• _Exercise objective_: Make an exact copy of all the records.

• _Stored data_:
━━━━━━

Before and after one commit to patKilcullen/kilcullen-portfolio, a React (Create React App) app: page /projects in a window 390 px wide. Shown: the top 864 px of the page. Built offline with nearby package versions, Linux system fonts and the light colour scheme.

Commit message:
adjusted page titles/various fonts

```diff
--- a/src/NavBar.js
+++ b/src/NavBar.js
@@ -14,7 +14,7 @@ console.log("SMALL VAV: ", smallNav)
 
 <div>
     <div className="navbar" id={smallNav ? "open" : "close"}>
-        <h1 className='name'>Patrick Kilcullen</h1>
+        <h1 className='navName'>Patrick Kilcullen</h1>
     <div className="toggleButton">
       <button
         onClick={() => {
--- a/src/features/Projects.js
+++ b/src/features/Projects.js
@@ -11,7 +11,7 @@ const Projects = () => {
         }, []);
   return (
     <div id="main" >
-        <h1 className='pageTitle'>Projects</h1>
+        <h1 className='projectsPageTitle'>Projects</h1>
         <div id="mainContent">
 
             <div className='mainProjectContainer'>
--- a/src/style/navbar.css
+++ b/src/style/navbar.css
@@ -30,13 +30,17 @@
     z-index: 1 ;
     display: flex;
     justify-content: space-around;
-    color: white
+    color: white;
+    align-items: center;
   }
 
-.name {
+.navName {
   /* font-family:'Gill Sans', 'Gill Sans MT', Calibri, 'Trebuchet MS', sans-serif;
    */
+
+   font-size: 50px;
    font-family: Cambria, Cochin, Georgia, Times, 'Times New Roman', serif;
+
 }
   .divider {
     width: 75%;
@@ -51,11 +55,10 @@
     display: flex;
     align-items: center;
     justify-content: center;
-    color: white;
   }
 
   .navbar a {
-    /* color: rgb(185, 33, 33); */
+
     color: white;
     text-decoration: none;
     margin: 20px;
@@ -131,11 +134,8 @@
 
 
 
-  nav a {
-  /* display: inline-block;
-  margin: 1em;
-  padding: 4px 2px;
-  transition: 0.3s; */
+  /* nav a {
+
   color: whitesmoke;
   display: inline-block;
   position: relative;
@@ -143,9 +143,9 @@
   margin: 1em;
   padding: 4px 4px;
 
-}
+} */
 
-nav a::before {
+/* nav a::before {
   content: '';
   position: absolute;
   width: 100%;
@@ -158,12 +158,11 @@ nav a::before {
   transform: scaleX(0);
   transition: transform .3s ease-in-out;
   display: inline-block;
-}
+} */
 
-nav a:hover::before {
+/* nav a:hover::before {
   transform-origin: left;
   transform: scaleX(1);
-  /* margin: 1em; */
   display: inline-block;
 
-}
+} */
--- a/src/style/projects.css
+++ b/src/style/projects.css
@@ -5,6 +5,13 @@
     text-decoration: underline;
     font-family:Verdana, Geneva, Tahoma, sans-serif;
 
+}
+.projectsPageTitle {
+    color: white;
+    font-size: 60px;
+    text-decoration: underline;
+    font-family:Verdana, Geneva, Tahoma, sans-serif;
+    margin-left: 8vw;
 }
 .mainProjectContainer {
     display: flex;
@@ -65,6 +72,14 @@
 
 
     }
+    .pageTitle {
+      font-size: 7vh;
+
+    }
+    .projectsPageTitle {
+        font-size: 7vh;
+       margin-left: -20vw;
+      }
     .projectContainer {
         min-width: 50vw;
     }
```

━━━━━━

• _Reply to the exercise_:
Before and after one commit to patKilcullen/kilcullen-portfolio, a React (Create React App) app: page /projects in a window 390 px wide. Shown: the top 864 px of the page. Built offline with nearby package versions, Linux system fonts and the light colour scheme.

Commit message:
adjusted page titles/various fonts

```diff
--- a/src/NavBar.js
+++ b/src/NavBar.js
@@ -14,7 +14,7 @@ console.log("SMALL VAV: ", smallNav)
 
 <div>
     <div className="navbar" id={smallNav ? "open" : "close"}>
-        <h1 className='name'>Patrick Kilcullen</h1>
+        <h1 className='navName'>Patrick Kilcullen</h1>
     <div className="toggleButton">
       <button
         onClick={() => {
--- a/src/features/Projects.js
+++ b/src/features/Projects.js
@@ -11,7 +11,7 @@ const Projects = () => {
         }, []);
   return (
     <div id="main" >
-        <h1 className='pageTitle'>Projects</h1>
+        <h1 className='projectsPageTitle'>Projects</h1>
         <div id="mainContent">
 
             <div className='mainProjectContainer'>
--- a/src/style/navbar.css
+++ b/src/style/navbar.css
@@ -30,13 +30,17 @@
     z-index: 1 ;
     display: flex;
     justify-content: space-around;
-    color: white
+    color: white;
+    align-items: center;
   }
 
-.name {
+.navName {
   /* font-family:'Gill Sans', 'Gill Sans MT', Calibri, 'Trebuchet MS', sans-serif;
    */
+
+   font-size: 50px;
    font-family: Cambria, Cochin, Georgia, Times, 'Times New Roman', serif;
+
 }
   .divider {
     width: 75%;
@@ -51,11 +55,10 @@
     display: flex;
     align-items: center;
     justify-content: center;
-    color: white;
   }
 
   .navbar a {
-    /* color: rgb(185, 33, 33); */
+
     color: white;
     text-decoration: none;
     margin: 20px;
@@ -131,11 +134,8 @@
 
 
 
-  nav a {
-  /* display: inline-block;
-  margin: 1em;
-  padding: 4px 2px;
-  transition: 0.3s; */
+  /* nav a {
+
   color: whitesmoke;
   display: inline-block;
   position: relative;
@@ -143,9 +143,9 @@
   margin: 1em;
   padding: 4px 4px;
 
-}
+} */
 
-nav a::before {
+/* nav a::before {
   content: '';
   position: absolute;
   width: 100%;
@@ -158,12 +158,11 @@ nav a::before {
   transform: scaleX(0);
   transition: transform .3s ease-in-out;
   display: inline-block;
-}
+} */
 
-nav a:hover::before {
+/* nav a:hover::before {
   transform-origin: left;
   transform: scaleX(1);
-  /* margin: 1em; */
   display: inline-block;
 
-}
+} */
--- a/src/style/projects.css
+++ b/src/style/projects.css
@@ -5,6 +5,13 @@
     text-decoration: underline;
     font-family:Verdana, Geneva, Tahoma, sans-serif;
 
+}
+.projectsPageTitle {
+    color: white;
+    font-size: 60px;
+    text-decoration: underline;
+    font-family:Verdana, Geneva, Tahoma, sans-serif;
+    margin-left: 8vw;
 }
 .mainProjectContainer {
     display: flex;
@@ -65,6 +72,14 @@
 
 
     }
+    .pageTitle {
+      font-size: 7vh;
+
+    }
+    .projectsPageTitle {
+        font-size: 7vh;
+       margin-left: -20vw;
+      }
     .projectContainer {
         min-width: 50vw;
     }
```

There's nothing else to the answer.